In the six quarters ended June 30, nearly 95 million square feet of new office space had been delivered in the U.S., and another 25 million sf were under construction for delivery in 2019. With available office space outpacing demand, coupled with a significant flight to quality by companies, landlords are vying for tenants with more generous improvement packages.
Tenant improvement packages, in fact, have helped landlords offset peak rents as well as premium pricing for new construction, whose final price tag continues to be adversely affected by steadily rising materials and labor costs.
Against the backdrop of these dynamics, during what has been the second-longest period of economic expansion in the country’s history, JLL this week released its second annual U.S. and Canada Fit Out Guide and Office Cost Benchmarking Report for 2018, which can be downloaded here.

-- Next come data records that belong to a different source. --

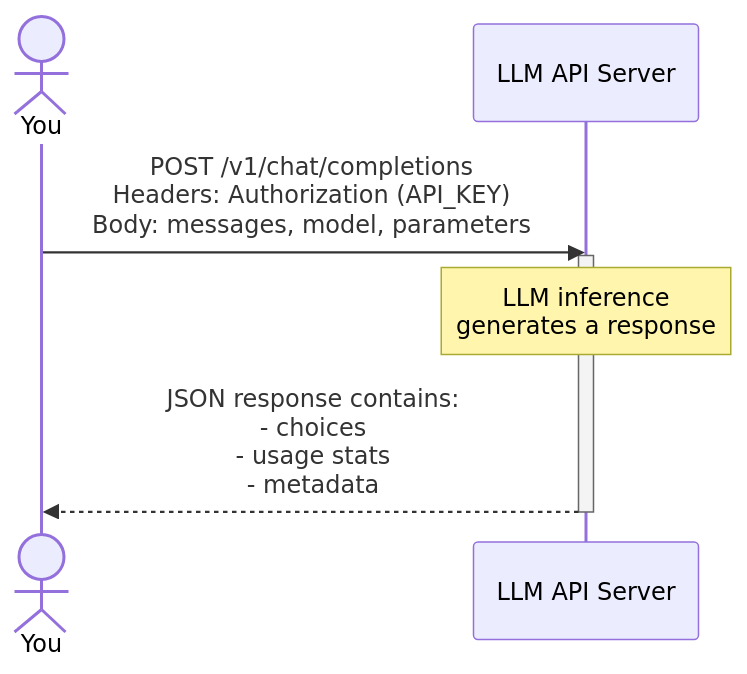
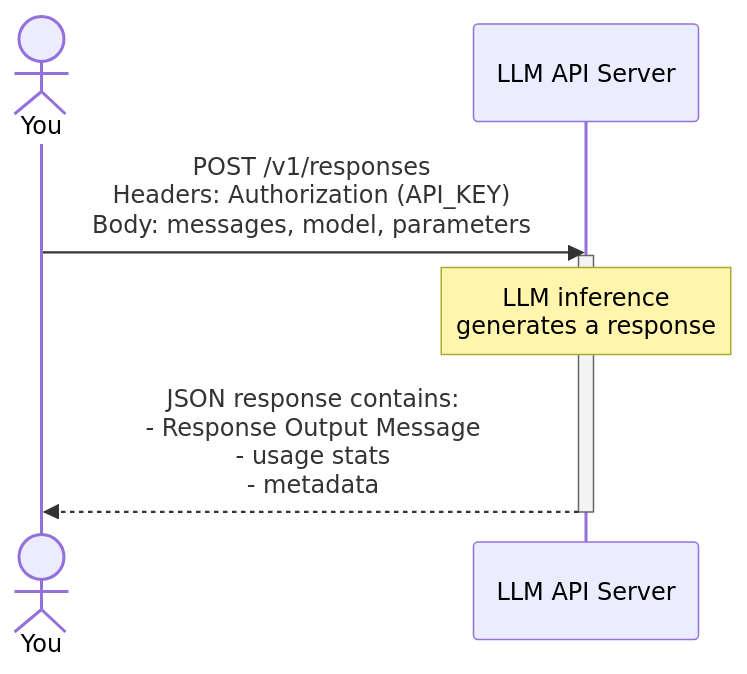
Before and after one commit to NYU-RTS/llm-forc: the diagram in presentation/slides.md, drawn with Mermaid.

Commit message:
responses api

````diff
--- a/presentation/slides.md
+++ b/presentation/slides.md
@@ -257,12 +257,12 @@
 ```mermaid {scale: 0.75}
 sequenceDiagram
     actor U as You
     participant Server as LLM API Server
 
-    U->>Server: POST /v1/chat/completions <br/> Headers: Authorization (API_KEY)<br/>Body: messages, model, parameters
+    U->>Server: POST /v1/responses <br/> Headers: Authorization (API_KEY)<br/>Body: messages, model, parameters
     activate Server
     Note over Server: LLM inference  <br/> generates a response
-    Server-->>U: JSON response contains:<br/>- choices<br/>- usage stats<br/>- metadata
+    Server-->>U: JSON response contains:<br/>- Response Output Message<br/>- usage stats<br/>- metadata
     deactivate Server
 
 ```
````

The guide is based on 2,800 JLL-managed projects for more than 100 clients in 59 markets and 17 industries. Its purpose is to provide a reference for average costs to build out three different office layouts—progressive, moderate, and traditional—within a matrix of high, medium, or base levels of space quality and complexity (see chart).
The guide, based on 2,800 projects, compares the different cost structures for three styles and three quality levels of office fit outs. Image: JLL
This year’s guide adds office layout and space quality components that allow users to evaluate how different layouts, project complexities, and materials selections might affect bottom-line costs. JLL also worked closed with its supply-chain and project managers to provide allowances for furniture, fittings and equipment (FF&E), and AV installation. The latest guide also removed contingencies associated with high-level budgeting.
During a teleconference previewing this report, three JLL executives—Scott Kessling, who heads up its Business Intelligence team; Lauren Harsha, Senior Business Intelligence Analyst; and David Barnett, Senior Analyst-Research—explained how decisions about office-space design and fit-out expenditures are being driven by five factors that are dictating the future of work: human experience, financial performance, digital drive (i.e., harnessing digitalization and rich data to enhance people and enterprise performance), continuous innovation, and operational excellence.
Fit out budgets are also being impacted by labor shortages, and by materials costs that last year rose 3.4% and continue upward in 2018, in some cases—like softwood lumber and steel—by double digits.
To help companies determine which fit out style suits their personalities and strategy, JLL calls out key space considerations for each.
The Progressive style is the favored layout for tech companies and startups. It’s open, with 100% benches and no enclosed offices. It can accommodate between 20% to 50% more employees than the Moderate or Traditional style. A standard plan would have 28 conference rooms and seven open collaborative and multi-use spaces. Project budgets for Progressive fit outs tend to be lighter on hard costs due to minimal dividing walls or enclosed offices. And this style saves on traditional FF&E spending.
A Moderate-style fit might work best for a company transitioning into a more efficient office model. It features a mix of workstations and limited (10%) private offices. It can handle between 20% to 25% more employees than a Traditional-style fit out, and its standard plan would include 20 conference rooms and five collaborative spaces. While more expensive per sf than the Progressive style, a Moderate fit out can capture cost efficiencies by integrating a higher percentage of bench-style desks.
Law firms and financial service providers are among the businesses that favor Traditional-style fit outs, where at least 30% of the space is for enclosed offices, and its floor plan features 8x8-ft cubicles. Traditional will have the highest FF&E costs of the three styles. But JLL also points out that tenant factors are comparatively small within a Traditional model due to lessened need for common areas or multi-use space furniture.
The largest metros are typically the most expensive for office fit outs, but there are still bargains are there, as in Austin, where 3 million sf of new office space is under construction and whose vacancy rate hovers near 11%. Image: JLL
JLL’s report does a deeper dive by offering breakdowns—by 59 metros in the U.S. and Canada, and by fit out style—of hard costs, design and fee costs, FF& costs, and tenant factor costs that are further delineated by base, medium, and high space quality and complexity.
The report then provides more detail on six metros—Austin, Chicago, Los Angeles, New York, San Francisco, and Toronto—that are among the most active places for office construction and redevelopment.
In all six markets, office construction is moving full speed ahead, despite double-digit vacancy rates in four of the six cities. In San Francisco—where 68.8% of new construction is already preleased—absorption rates are expected to rise significantly. In Los Angeles, a big market driver is an expanding digital media sector. And in New York, new supply additions are creating conditions more favorable to renters and are pushing higher-than-ever concessions packages.